All looks easy but my first print run meant the poem was in mirror image when ironed on… thanks to a friend and her Apple Mac she finally got it sorted for me.

Many years ago my late husband gave me a book entitled, A Book of Women Poets from Antiquity to Now, edited by Aliki Barnstone and Willis Barnstone.

In the section called Anonymous Songs from the 15th and 16th century there is a poem that has always made me smile, albeit still tinged with a little anguish. This young woman’s lyrics are surely the precursor to the modern song, Girls Just Wanna Have Fun, by Cyndi Lauper.

Since I’m a girl

I want fun.

It won’t help God

For me to be a nun.

Since I’m a girl

With long hair

They want to dump me

In a convent.

It won’t help God

For me to be a nun.

Since I’m a girl

I want fun.

It won’t help God

For me to be a nun.

I don’t want to be a nun.

No.

I am a girl waking to love.

Leave me happy and daring

With my love.

I am a girl in pain.

No!

Possibly not as angelic and serenely content as it seems.

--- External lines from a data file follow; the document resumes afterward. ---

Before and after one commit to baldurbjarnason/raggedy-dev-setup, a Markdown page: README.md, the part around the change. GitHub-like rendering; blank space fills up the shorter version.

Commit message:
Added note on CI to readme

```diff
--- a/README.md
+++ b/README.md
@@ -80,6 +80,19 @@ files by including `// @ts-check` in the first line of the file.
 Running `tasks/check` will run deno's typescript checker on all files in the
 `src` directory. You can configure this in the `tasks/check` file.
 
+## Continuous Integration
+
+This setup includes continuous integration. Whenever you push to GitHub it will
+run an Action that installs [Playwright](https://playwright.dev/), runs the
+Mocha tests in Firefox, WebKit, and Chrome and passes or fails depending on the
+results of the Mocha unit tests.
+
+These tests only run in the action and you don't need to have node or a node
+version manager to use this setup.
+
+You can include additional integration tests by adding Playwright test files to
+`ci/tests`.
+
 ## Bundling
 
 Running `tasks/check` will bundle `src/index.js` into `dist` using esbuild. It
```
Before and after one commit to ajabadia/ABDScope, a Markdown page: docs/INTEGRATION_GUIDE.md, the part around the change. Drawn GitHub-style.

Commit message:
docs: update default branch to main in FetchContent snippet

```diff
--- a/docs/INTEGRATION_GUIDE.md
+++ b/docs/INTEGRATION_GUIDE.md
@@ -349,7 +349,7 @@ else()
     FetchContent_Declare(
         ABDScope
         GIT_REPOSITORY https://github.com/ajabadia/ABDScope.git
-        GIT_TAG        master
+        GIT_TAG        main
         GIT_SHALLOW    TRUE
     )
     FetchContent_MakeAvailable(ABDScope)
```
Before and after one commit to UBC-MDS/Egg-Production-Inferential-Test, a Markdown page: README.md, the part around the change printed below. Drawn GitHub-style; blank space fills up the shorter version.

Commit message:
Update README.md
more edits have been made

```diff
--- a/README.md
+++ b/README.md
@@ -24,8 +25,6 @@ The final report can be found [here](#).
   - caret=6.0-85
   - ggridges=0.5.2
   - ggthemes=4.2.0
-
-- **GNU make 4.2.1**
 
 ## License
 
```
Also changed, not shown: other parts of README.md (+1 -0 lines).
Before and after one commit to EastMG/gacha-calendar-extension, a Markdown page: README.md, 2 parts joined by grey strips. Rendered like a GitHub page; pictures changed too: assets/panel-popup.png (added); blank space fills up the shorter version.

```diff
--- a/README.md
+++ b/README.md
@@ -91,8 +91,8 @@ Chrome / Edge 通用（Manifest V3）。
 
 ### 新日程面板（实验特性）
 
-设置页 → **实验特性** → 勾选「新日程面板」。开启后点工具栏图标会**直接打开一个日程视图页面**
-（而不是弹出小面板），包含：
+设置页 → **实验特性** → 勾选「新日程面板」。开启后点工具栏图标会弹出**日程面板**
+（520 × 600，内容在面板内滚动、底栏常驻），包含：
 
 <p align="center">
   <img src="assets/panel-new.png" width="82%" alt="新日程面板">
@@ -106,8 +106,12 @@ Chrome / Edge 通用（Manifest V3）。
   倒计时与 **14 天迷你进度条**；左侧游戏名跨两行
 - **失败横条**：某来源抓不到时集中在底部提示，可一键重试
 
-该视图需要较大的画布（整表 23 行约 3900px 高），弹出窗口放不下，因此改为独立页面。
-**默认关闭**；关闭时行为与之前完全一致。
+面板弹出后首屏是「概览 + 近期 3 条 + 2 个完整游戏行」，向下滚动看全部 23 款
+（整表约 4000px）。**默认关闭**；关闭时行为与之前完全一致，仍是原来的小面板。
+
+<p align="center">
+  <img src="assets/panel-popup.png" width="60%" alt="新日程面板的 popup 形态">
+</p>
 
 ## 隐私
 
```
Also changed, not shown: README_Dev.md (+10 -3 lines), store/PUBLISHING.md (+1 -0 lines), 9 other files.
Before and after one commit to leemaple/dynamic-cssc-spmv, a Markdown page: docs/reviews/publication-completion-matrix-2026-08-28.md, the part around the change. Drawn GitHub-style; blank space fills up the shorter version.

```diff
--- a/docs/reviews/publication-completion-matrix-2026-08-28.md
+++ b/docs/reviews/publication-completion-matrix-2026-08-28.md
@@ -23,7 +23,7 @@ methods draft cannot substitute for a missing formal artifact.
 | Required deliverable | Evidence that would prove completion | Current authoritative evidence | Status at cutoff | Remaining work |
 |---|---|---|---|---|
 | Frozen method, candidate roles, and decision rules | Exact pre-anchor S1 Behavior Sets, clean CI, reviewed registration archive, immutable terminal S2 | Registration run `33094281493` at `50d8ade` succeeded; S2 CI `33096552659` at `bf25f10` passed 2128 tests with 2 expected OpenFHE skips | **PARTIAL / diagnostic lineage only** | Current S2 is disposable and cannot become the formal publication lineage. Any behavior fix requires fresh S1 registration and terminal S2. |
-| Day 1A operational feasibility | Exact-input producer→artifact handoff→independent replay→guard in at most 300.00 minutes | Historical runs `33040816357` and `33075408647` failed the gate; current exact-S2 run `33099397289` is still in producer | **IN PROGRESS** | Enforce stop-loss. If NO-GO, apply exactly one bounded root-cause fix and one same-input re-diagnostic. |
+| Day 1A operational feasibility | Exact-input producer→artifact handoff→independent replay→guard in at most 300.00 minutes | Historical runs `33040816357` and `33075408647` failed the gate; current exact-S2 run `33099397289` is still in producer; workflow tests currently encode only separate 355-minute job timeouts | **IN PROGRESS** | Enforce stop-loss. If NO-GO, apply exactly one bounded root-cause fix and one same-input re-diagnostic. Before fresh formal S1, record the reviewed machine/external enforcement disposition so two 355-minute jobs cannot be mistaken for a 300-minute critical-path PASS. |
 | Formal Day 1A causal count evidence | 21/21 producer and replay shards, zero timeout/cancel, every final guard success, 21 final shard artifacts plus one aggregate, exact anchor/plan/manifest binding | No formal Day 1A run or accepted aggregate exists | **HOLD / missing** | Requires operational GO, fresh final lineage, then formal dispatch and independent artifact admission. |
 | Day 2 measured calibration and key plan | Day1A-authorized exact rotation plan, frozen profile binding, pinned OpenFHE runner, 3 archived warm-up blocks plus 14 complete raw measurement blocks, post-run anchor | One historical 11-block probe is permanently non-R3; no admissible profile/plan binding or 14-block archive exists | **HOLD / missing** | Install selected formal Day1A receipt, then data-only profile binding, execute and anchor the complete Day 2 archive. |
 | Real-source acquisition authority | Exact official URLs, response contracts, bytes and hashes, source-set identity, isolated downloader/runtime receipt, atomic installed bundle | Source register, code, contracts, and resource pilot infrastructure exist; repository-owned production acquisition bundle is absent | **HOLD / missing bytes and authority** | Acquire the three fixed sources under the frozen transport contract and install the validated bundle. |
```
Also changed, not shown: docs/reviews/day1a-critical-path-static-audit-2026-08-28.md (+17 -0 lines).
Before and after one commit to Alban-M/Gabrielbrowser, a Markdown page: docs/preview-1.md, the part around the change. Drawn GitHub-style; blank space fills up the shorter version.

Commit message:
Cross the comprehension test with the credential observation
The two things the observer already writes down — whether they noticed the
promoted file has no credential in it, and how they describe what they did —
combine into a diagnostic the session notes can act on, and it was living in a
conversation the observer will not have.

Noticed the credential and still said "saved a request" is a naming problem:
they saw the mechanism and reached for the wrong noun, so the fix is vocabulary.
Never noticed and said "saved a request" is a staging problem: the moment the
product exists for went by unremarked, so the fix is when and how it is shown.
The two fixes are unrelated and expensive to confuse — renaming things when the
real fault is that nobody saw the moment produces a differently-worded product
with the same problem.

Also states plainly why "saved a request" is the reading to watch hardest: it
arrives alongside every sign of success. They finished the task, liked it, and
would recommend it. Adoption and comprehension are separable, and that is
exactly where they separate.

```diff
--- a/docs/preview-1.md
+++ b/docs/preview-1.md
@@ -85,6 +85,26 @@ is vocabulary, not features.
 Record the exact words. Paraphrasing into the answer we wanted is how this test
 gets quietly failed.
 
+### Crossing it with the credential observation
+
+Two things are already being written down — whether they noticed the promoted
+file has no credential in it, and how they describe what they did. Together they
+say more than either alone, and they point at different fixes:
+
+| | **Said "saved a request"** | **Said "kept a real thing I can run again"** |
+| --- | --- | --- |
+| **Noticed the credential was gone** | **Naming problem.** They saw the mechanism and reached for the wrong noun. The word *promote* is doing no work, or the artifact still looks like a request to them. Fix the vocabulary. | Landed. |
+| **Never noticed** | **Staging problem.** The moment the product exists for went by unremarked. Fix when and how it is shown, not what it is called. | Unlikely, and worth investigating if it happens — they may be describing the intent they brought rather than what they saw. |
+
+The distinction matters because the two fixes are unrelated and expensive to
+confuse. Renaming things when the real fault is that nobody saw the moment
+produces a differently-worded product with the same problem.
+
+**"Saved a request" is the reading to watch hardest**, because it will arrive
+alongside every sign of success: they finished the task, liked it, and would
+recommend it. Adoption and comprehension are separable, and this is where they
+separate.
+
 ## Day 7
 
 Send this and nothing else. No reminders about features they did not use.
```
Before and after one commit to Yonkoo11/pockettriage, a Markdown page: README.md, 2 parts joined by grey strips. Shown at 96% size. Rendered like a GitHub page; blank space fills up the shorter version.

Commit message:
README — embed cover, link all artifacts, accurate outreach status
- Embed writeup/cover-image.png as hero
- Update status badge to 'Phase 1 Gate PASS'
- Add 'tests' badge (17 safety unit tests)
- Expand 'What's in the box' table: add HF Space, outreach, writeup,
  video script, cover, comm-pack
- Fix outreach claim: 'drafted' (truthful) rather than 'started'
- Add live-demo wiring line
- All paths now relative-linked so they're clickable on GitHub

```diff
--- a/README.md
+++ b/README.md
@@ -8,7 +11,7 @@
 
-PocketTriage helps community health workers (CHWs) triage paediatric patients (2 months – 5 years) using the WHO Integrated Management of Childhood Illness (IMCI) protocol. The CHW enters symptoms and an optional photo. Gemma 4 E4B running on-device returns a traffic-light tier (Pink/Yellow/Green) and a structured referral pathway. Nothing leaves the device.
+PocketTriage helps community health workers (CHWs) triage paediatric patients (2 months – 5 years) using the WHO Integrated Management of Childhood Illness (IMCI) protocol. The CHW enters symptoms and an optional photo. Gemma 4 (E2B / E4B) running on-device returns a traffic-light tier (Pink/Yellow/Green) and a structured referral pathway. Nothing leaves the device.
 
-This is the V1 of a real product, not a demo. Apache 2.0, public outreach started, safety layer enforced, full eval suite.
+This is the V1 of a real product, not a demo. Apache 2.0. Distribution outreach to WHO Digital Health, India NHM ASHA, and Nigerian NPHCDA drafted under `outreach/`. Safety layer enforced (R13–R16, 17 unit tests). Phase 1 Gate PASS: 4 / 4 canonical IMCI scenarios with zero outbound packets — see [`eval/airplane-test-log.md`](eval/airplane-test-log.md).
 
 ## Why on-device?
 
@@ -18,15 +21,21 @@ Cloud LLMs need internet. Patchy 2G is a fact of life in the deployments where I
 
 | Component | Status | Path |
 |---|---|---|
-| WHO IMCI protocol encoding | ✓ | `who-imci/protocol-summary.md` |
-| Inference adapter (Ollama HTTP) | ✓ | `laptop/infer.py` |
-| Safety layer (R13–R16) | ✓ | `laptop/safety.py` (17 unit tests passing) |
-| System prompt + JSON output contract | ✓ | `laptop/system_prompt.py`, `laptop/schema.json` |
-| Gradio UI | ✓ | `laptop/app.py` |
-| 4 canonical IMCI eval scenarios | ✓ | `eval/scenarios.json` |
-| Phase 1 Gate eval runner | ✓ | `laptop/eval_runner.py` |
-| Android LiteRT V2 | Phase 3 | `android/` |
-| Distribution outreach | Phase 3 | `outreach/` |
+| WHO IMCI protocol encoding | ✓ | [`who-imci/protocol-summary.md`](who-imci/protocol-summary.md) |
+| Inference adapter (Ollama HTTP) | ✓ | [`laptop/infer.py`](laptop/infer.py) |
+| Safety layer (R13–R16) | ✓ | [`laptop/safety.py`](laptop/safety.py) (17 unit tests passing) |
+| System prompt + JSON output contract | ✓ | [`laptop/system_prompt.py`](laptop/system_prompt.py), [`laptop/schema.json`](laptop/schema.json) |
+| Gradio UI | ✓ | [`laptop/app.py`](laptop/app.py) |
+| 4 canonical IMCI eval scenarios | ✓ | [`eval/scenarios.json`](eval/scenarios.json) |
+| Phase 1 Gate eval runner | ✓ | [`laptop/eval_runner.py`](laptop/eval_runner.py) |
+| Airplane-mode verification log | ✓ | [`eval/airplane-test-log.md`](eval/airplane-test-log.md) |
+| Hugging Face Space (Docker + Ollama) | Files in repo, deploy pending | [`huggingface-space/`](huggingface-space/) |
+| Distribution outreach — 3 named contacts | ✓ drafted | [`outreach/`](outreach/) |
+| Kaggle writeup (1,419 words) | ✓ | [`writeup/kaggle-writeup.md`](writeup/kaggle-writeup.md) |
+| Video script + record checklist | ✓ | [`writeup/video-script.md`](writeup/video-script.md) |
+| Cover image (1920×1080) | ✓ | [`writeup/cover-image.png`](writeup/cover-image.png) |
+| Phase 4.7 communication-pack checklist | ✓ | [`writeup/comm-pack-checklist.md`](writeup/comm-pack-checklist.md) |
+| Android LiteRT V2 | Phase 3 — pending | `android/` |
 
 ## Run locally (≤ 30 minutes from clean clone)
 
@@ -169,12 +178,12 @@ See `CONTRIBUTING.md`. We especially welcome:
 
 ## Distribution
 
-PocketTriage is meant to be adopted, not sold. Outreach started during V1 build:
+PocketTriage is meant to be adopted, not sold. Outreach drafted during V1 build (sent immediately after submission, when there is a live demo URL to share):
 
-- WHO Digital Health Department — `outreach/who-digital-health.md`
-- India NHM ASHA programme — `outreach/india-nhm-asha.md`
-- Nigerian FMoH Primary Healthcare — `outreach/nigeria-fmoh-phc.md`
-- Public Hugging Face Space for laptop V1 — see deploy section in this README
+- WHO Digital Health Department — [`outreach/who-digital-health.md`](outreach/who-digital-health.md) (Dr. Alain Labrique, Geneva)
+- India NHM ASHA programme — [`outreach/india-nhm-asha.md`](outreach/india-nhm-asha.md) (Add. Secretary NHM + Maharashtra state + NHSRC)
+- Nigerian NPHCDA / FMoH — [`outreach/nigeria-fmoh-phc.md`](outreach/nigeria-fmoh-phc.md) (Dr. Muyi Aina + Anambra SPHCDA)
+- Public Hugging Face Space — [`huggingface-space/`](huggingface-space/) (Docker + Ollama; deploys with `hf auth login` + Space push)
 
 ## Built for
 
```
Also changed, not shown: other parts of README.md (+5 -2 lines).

I really hope she didn’t have to become a nun and I hope she had a chance to be daring and happy.

Have a daring and happy week. FG